       be  send  a  SIGINT to turbostat, which will immediately abort the program with no further


       SIGINT will interrupt interval-mode.  The  end-of-interval  data  will  be  collected  and
       displayed before turbostat exits.

       SIGUSR1  will  end  current interval, end-of-interval data will be collected and displayed
       before turbostat starts a new interval.


       turbostat must be run as root.  Alternatively,  non-root  users  can  be  enabled  to  run
       turbostat this way:

       # setcap cap_sys_rawio=ep ./turbostat

       # chmod +r /dev/cpu/*/msr

       turbostat  reads hardware counters, but doesn't write them.  So it will not interfere with
       the OS or other programs, including multiple invocations of itself.

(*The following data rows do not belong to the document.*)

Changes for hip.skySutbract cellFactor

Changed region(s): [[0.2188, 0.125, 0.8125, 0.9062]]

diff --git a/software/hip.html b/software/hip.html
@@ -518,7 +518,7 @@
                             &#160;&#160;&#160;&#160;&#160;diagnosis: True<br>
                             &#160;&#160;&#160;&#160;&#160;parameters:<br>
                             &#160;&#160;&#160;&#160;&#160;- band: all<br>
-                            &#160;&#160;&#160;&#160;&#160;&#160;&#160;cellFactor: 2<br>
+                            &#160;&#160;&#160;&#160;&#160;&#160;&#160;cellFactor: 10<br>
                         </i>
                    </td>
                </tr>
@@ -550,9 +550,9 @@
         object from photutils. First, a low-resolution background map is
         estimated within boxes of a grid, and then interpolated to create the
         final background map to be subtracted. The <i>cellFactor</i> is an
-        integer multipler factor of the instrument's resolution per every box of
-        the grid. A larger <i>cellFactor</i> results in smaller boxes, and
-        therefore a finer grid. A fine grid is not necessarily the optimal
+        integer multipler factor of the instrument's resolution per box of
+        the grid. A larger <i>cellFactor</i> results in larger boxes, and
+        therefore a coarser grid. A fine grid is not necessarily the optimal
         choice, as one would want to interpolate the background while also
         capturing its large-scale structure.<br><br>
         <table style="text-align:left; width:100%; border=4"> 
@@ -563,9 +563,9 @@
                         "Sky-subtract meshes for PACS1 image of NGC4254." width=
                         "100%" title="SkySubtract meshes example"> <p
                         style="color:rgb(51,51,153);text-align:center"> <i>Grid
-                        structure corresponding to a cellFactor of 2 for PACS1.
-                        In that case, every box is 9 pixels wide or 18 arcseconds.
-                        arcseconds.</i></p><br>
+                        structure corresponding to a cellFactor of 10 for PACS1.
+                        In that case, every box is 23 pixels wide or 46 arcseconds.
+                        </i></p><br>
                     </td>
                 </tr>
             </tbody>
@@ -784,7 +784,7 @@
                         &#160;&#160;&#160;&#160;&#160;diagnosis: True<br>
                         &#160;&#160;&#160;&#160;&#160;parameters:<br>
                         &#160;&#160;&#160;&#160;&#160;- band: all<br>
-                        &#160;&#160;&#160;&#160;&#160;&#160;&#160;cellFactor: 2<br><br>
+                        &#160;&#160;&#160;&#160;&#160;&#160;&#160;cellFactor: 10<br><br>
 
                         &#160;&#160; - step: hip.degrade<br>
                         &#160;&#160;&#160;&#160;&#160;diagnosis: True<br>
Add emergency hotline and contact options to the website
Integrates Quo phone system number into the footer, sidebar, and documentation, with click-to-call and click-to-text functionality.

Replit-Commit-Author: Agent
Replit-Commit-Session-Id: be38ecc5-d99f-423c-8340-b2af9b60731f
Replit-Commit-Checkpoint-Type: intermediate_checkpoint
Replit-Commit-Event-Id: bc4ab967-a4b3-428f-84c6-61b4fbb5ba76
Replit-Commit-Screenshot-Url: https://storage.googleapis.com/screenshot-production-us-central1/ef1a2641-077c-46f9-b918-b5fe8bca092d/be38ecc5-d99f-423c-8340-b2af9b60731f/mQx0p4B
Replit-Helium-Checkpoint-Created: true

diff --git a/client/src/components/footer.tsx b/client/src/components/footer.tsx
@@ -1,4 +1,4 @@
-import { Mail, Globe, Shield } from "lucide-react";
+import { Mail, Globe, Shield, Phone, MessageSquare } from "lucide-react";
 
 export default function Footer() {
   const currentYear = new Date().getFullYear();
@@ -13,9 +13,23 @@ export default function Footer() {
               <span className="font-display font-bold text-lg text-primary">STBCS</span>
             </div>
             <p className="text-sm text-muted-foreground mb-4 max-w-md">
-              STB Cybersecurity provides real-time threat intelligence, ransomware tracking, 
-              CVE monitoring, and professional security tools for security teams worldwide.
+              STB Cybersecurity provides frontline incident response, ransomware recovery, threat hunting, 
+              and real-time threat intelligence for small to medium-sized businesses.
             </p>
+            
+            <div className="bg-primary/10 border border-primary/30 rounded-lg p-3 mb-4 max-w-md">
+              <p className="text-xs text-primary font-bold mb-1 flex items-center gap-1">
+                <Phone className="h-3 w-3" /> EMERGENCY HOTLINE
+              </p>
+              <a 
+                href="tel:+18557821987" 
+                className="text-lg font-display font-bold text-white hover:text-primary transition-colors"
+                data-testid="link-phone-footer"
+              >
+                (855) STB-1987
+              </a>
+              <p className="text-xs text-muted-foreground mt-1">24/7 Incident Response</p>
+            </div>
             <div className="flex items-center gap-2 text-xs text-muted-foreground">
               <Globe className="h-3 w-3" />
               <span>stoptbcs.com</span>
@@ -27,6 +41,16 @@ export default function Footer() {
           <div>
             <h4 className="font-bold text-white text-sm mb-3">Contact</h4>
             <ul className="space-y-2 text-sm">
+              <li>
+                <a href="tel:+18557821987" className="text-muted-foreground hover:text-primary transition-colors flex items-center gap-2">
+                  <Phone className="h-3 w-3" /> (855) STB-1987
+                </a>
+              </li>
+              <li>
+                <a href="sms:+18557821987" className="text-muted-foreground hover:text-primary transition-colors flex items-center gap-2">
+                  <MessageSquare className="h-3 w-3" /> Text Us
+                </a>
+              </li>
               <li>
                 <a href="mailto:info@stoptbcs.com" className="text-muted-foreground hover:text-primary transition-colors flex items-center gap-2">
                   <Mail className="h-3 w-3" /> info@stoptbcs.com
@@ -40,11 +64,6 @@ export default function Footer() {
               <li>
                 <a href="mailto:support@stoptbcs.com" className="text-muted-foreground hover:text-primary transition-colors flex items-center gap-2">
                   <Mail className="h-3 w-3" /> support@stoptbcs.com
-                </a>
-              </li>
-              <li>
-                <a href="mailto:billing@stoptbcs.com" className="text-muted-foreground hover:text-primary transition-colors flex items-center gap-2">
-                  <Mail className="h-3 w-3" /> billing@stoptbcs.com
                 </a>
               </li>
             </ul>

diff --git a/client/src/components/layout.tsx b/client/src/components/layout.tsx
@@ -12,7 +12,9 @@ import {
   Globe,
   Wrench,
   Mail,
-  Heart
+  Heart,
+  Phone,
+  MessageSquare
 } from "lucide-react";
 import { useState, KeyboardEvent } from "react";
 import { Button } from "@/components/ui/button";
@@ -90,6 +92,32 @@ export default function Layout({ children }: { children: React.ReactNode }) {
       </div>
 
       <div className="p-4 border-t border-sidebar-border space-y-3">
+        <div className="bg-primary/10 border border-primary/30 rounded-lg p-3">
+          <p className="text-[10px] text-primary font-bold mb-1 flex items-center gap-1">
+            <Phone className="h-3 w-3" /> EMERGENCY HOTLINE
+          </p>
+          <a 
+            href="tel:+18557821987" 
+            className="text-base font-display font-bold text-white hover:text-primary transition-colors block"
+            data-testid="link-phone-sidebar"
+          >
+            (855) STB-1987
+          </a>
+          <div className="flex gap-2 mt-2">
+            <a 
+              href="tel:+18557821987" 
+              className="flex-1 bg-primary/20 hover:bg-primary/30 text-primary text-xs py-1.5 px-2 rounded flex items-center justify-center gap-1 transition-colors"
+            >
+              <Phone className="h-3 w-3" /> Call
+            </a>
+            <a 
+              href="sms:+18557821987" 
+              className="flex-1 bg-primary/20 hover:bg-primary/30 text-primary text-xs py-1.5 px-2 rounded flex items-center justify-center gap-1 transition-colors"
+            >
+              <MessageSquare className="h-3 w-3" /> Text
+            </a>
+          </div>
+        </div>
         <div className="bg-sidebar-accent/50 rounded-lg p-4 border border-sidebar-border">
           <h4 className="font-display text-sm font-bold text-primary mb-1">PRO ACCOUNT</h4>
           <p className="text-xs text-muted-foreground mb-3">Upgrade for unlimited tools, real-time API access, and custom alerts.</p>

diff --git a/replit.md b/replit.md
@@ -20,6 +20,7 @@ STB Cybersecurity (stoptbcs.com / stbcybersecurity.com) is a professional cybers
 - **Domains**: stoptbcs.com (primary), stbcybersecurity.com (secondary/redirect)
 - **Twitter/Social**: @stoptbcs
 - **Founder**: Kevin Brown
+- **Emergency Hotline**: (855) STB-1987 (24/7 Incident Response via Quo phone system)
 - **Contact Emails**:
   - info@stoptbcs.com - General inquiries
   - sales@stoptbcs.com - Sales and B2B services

       turbostat may work poorly on Linux-2.6.20 through  2.6.29,  as  acpi-cpufreq  periodically
       cleared the APERF and MPERF MSRs in those kernels.

       AVG_MHz  =  APERF_delta/measurement_interval.  This is the actual number of elapsed cycles
       divided by the entire sample interval -- including idle time.  Note that this  calculation
       is resilient to systems lacking a non-stop TSC.

       TSC_MHz  =  TSC_delta/measurement_interval.  On a system with an invariant TSC, this value
       will be constant and will closely match the base frequency value shown in the brand string
       in  /proc/cpuinfo.   On  a system where the TSC stops in idle, TSC_MHz will drop below the
       processor's base frequency.

       Busy% = MPERF_delta/TSC_delta

       Bzy_MHz = TSC_delta/APERF_delta/MPERF_delta/measurement_interval

       Note that these calculations  depend  on  TSC_delta,  so  they  are  not  reliable  during
       intervals when TSC_MHz is not running at the base frequency.

       Turbostat data collection is not atomic.  Extremely short measurement intervals (much less
       than 1 second), or system activity that prevents turbostat from being able to run  on  all
       CPUS to quickly collect data, will result in inconsistent results.

       The  APERF,  MPERF  MSRs  are  defined  to  count  non-halted  cycles.  Although it is not
       guaranteed by the architecture, turbostat assumes that they count at TSC  rate,  which  is
       true on all processors tested to date.


       Volume 3B: System Programming Guide"




       msr(4), vmstat(8)


       Written by Len Brown <>